Week in Mobile: Psychological thriller 'In Fear I Trust' is like a Lynchian TV series
When it comes to horror, we often focus too much on the gameplay. Does it have weapons? What kind of monsters will I meet crawling in the dark? Am I going to have to run and hide in lockers?
Aleksey Savchenko, the executive producer of new iOS game In Fear I Trust, kindly reminded me that not all horror is about the slimy, inhuman things that go bump in the night.
“In Fear I Trust is more of a psychological thriller than classical horror game,” Savchenko said. “Instead of things jumping at you from around the corner, In Fear I Trust frightens you by building an atmosphere that gets under your skin.
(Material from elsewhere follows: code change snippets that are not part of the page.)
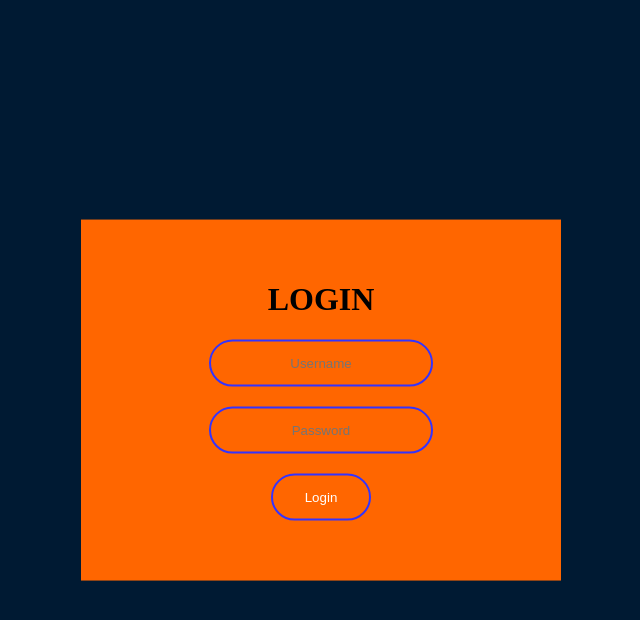
After one commit to Levanduc1999/175A071222_175A071412, a PHP site: page /login.php in a window 1280 px wide. The commit adds this page. Shown: the top 620 px of the page, without its empty margins (319-959 px from the left). Run offline with PHP 8.4, Linux system fonts and the light colour scheme.

Commit message:
update-1

```diff
--- /dev/null
+++ b/CongngheWEB/css/login.css
@@ -0,0 +1,53 @@
+body{
+    margin: 0;
+    padding: 0;
+    background: #001a33;
+}
+.box{
+    width: 400px;
+    padding: 40px;
+    position: absolute;
+    top: 50%;
+    left: 50%;
+    transform: translate(-50%,-50%);
+    background: #ff6600;
+    text-align: center;
+}
+.box input[type="text"], .box input[type="password"]{
+    border: 0;
+    background: none;
+    display: block;
+    margin: 20px auto;
+    text-align: center;
+    border: 2px solid #3333ff;
+    padding: 14px 10px;
+    width: 200px;
+    outline: none;
+    color: white;
+    border-radius: 30px;
+    transition: 0.25s;
+}
+.box h1{
+    text-transform: uppercase;
+}
+.box input[type="submit"]{
+    border: 0;
+    background: none;
+    display: block;
+    margin: 20px auto;
+    text-align: center;
+    border: 2px solid #3333ff;
+    padding: 14px 10px;
+    width: 100px;
+    outline: none;
+    color: white;
+    border-radius: 30px;
+    transition: 0.25s;
+}
+.box input[type="text"]:focus, .box input[type="password"]:focus{
+    width: 200px;
+    border-color: #00ff00;
+}
+.box input[type="submit"]:hover{
+    background: #00ff00;
+}
--- /dev/null
+++ b/CongngheWEB/login.php
@@ -0,0 +1,18 @@
+<!DOCTYPE html>
+<html lang="en">
+<head>
+    <meta charset="UTF-8">
+    <meta name="viewport" content="width=device-width, initial-scale=1.0">
+    <meta http-equiv="X-UA-Compatible" content="ie=edge">
+    <link rel="stylesheet" href="css/login.css">
+    <title>Login</title>
+</head>
+<body>
+    <form class="box" action="">
+        <h1>Login</h1>
+        <input type="text" name="user" placeholder="Username"/>
+        <input type="password" name="password" placeholder="Password"/>
+        <input type="submit" nam="dangnhap" value="Login"/>
+    </form>
+</body>
+</html>
```
Also changed, not shown: CongngheWEB/footer.php (added, +18 -0 lines), CongngheWEB/header.php (added, +15 -0 lines), CongngheWEB/home.php (+3 -34 lines), CongngheWEB/css/style.css (line endings or trailing spaces).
It keeps you in the dark so that its forthcoming revelations will send chills through your spine.”
Ukraine-based developer Black Wing Foundation is releasing In Fear I Trust as an episodic series with publisher Chillingo. The app, which is out now, already contains the first two episodes, and the third will come out soon as an update. A fourth is planned, and there are no in-app purchases.
“One of the ideas here was to build a TV series thriller experience,” Savchenko said. “Most of the [challenges] were focused on creating a production pipeline that would allow us build episodes quickly but without losing quality and keeping it to the ‘genre.’ I think we managed this pretty well, and that’s largely thanks to the development team and their work with the Unreal Engine."
“This is mostly an exploration-type of adventure with puzzles and a story that unravels over time,” Savchenko told me. “There is a lot of story for the players to discover by themselves. Every episode hides dozens of documents, scenes, objects, videos, audio files, and surroundings that uncover a better idea of the things that happened here. Missing a few of them may completely change the perspective and perception of the story.”
Interpretations might differ, in other words, depending on how much of the full picture you put together, but there are no distinctly different endings.
“There are also a variety of puzzles that players will have to solve to move forward on the story,” he said. “Some of the more challenging puzzles aren’t necessary to finish the game, but they will reveal more about the overall story.”
Savchenko couldn’t say much about the meaning of the game's title other than that it’s connected to one of the psychological concepts introduced in the story. And he was hesitant to spill too much about the characters that dominate the two trailers. Still, I was surprised to learn that In Fear I Trust isn’t just one person’s story.
“The only thing I can say is that the characters play crucial roles. Like you said, it’s a story-heavy game, and it concentrates not only on the story of the protagonist but usually four or five stories of that are weaved into the main plot. In essence, the main storyline is comprised of smaller stories of other characters that aren’t as insignificant as they might first seem.”
Savchenko noted that the overall quality, deepness, and attention to detail sets In Fear I Trust apart from other horror games on the market, and he hopes that the developer’s fresh approach to episodic storytelling will keep players hooked.
Scaring people on their mobile devices isn’t easy, after all.
“We really tried to get closer to original adventure games of the 80s and 90s here and infuse them with the feeling of movies by such great directors like David Lynch or Stanley Kubrick. This whole experience is quite surreal, I think.”